San Giovanni dei Fiorentini
is a 17th century minor basilica, parish and titular church dedicated to St John the Baptist, and situated at the north end of the Via Giulia in the rione Ponte. It is also the regional church for expatriates from Florence.
For reference, a plan of the church is available here
Pope Julius II ordered the Via Giulia to be cut through the network of filthy alleys between Via di Monserrat and the river in order to relieve dangerous congestion caused by crowds of pilgrims, and this was opened in 1508. A group of Florentine expatriates, including the Florentine Pope Leo X de Medici, decided to build a magnificent church on a prime site at the north end of the new street. The first architect ran into trouble with the foundations at the river end. A new architect, Antonio da Sangallo the Younger, a military engineer as well as an architect, succeeded with the foundations but did not manage to complete the church. Construction ground to a halt by the time of the Sack of Rome in 1527.

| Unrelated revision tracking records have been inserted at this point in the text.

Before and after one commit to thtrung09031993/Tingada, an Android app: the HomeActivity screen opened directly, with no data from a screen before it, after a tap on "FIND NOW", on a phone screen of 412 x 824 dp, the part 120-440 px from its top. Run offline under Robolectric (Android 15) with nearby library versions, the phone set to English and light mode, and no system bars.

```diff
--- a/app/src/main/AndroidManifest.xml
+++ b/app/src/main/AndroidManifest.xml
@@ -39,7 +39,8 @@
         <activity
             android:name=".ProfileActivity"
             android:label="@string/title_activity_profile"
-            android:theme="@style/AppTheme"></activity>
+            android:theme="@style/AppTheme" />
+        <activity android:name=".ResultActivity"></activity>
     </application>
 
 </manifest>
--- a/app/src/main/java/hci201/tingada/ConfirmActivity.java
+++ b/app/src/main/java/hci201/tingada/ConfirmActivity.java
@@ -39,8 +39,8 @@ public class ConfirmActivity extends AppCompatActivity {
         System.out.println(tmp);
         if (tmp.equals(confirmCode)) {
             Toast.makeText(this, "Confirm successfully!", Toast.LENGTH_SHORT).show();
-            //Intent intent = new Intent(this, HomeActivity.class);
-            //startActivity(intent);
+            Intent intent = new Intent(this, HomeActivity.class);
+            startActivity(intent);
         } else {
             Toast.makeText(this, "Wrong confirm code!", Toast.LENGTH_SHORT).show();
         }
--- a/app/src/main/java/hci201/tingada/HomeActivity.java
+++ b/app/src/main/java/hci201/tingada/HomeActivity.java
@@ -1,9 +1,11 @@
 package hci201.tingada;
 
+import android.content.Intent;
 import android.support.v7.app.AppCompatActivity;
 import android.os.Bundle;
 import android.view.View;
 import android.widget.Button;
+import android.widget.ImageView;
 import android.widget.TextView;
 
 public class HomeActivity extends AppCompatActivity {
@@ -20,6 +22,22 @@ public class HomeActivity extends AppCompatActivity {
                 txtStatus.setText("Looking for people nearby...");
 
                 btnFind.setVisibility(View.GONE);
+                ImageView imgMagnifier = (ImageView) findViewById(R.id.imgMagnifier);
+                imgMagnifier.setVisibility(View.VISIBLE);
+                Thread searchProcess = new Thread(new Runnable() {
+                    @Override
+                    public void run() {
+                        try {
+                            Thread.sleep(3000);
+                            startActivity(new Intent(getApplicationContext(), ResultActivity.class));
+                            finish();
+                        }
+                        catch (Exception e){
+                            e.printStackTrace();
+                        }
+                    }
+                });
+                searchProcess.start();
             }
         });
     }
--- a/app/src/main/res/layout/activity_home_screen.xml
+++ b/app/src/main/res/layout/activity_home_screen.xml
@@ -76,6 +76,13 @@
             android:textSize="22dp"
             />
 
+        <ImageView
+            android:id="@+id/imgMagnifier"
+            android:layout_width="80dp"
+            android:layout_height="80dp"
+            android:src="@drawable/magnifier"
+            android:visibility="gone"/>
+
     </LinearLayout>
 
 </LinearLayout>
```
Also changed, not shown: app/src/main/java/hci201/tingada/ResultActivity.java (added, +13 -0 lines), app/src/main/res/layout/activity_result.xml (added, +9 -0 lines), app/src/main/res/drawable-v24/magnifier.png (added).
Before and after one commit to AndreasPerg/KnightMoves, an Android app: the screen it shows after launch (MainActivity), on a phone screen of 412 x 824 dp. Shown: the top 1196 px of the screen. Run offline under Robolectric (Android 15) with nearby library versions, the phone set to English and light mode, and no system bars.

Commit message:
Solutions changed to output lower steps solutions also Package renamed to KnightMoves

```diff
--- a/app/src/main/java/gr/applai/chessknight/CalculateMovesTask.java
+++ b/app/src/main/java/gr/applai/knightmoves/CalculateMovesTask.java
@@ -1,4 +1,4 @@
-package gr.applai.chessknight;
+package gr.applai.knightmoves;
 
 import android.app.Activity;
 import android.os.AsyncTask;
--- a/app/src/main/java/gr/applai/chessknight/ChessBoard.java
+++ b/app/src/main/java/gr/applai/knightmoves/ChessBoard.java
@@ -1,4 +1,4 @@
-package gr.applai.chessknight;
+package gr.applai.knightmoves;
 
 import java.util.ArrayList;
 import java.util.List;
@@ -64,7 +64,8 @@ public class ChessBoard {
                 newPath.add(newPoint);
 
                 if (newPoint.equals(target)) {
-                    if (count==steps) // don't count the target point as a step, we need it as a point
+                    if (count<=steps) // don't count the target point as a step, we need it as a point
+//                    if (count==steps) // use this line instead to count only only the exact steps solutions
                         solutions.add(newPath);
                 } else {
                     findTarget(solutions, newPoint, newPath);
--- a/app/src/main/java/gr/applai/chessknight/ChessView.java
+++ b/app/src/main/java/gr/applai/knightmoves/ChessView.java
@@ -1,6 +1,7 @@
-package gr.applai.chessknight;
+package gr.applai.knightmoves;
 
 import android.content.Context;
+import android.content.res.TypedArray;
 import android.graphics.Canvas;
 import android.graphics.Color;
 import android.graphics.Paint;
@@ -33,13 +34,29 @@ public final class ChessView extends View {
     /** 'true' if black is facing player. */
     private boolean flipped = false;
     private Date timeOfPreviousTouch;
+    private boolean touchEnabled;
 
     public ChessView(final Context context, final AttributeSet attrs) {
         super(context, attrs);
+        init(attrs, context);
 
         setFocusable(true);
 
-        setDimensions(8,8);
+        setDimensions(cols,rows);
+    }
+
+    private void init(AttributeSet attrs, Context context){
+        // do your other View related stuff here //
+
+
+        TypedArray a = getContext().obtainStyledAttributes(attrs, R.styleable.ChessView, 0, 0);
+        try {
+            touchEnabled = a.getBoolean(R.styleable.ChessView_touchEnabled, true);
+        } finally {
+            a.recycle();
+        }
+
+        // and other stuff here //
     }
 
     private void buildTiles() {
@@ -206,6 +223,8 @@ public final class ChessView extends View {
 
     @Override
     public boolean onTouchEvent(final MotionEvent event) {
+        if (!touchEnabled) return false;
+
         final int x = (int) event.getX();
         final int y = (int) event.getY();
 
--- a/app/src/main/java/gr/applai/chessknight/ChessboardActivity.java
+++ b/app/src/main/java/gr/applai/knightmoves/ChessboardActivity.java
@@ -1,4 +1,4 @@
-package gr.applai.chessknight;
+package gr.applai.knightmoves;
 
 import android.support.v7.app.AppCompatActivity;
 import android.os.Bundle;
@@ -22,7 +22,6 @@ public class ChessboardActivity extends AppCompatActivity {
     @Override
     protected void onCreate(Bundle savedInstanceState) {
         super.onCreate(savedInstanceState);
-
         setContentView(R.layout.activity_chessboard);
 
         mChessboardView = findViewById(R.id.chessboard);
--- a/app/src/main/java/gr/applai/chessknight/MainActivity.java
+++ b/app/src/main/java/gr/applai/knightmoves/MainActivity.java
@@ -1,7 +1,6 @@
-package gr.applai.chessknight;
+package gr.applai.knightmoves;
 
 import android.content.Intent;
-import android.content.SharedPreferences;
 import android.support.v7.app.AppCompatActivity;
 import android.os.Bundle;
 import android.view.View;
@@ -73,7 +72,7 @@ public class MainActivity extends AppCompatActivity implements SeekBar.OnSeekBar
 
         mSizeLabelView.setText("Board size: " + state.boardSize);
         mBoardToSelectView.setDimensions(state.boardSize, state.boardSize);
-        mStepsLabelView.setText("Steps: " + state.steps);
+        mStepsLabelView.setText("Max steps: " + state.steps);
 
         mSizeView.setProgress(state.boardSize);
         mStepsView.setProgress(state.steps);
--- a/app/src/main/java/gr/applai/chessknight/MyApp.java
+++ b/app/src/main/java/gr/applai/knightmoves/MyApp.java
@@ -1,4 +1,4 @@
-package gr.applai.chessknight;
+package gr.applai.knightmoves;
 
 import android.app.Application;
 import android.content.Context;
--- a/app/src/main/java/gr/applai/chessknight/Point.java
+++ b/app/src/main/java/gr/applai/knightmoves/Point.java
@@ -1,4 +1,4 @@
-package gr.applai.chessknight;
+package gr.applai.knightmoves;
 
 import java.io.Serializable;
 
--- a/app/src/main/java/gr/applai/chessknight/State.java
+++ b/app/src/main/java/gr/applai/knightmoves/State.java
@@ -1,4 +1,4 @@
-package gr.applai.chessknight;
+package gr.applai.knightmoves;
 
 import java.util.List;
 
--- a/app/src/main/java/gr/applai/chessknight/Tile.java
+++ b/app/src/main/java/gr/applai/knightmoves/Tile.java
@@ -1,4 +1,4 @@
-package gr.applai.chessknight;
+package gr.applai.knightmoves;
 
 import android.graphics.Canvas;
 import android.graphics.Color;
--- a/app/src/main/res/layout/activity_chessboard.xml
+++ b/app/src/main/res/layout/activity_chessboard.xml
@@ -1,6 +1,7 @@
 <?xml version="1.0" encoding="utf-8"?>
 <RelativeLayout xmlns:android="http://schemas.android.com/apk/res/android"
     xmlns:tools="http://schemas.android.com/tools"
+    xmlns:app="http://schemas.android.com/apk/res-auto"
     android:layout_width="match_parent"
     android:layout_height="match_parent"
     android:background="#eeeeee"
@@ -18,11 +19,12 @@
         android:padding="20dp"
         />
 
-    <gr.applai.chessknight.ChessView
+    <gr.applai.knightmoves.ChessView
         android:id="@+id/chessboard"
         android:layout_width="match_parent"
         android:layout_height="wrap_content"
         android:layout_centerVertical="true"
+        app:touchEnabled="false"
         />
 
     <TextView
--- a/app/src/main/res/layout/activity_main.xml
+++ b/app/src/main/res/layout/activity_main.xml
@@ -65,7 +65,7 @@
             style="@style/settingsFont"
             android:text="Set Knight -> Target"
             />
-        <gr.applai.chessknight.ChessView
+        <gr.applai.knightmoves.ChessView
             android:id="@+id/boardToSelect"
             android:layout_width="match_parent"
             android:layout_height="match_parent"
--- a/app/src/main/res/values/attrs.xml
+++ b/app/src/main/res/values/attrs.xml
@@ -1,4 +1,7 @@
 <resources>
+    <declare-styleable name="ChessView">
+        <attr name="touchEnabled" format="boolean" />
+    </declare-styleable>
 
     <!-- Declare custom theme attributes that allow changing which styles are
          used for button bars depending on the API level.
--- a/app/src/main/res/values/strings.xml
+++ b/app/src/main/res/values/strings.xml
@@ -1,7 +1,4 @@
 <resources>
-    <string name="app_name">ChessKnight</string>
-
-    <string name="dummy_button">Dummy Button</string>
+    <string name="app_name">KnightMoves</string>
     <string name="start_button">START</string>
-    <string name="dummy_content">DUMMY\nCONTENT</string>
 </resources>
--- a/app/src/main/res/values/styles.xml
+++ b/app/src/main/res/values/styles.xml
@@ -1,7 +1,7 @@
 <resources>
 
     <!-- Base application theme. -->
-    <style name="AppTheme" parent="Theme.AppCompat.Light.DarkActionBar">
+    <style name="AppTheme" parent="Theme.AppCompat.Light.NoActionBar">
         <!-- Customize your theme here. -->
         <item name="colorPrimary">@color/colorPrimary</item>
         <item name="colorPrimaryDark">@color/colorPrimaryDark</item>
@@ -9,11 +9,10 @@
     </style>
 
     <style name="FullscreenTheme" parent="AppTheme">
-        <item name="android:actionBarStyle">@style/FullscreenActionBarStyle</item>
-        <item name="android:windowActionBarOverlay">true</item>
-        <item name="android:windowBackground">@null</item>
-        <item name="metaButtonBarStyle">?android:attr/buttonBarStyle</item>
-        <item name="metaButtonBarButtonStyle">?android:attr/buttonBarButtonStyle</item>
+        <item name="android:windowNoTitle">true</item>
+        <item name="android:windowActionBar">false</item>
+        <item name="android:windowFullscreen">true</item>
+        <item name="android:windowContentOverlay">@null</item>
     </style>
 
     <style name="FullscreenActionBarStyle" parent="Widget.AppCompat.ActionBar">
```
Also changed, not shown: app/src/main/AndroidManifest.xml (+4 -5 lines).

In 1583 Cardinal Ferdinando de'Medici assigned the church to Giacomo della Porta who built the nave between 1583-92 on the extant substructure, based on the Latin cross arrangement. After his death in 1602, the building passed to Carlo Maderno took over from 1602-1620 during which time the dome was constructed and the main body of the church completed. The last part to be completed was the present façade, by Alessandro Galilei from a commission by Pope Clement XII, who died the year before its completion.
An extensive restoration took place in 1853, including floor, under the direction of Gaspar Salvi. In 1918 it was made a minor basilica. In 2001, a new museum was opened. In 2006 a copy of the icon of Our Lady of Altagracia, venerated in the Dominican Republic, was blessed for the church.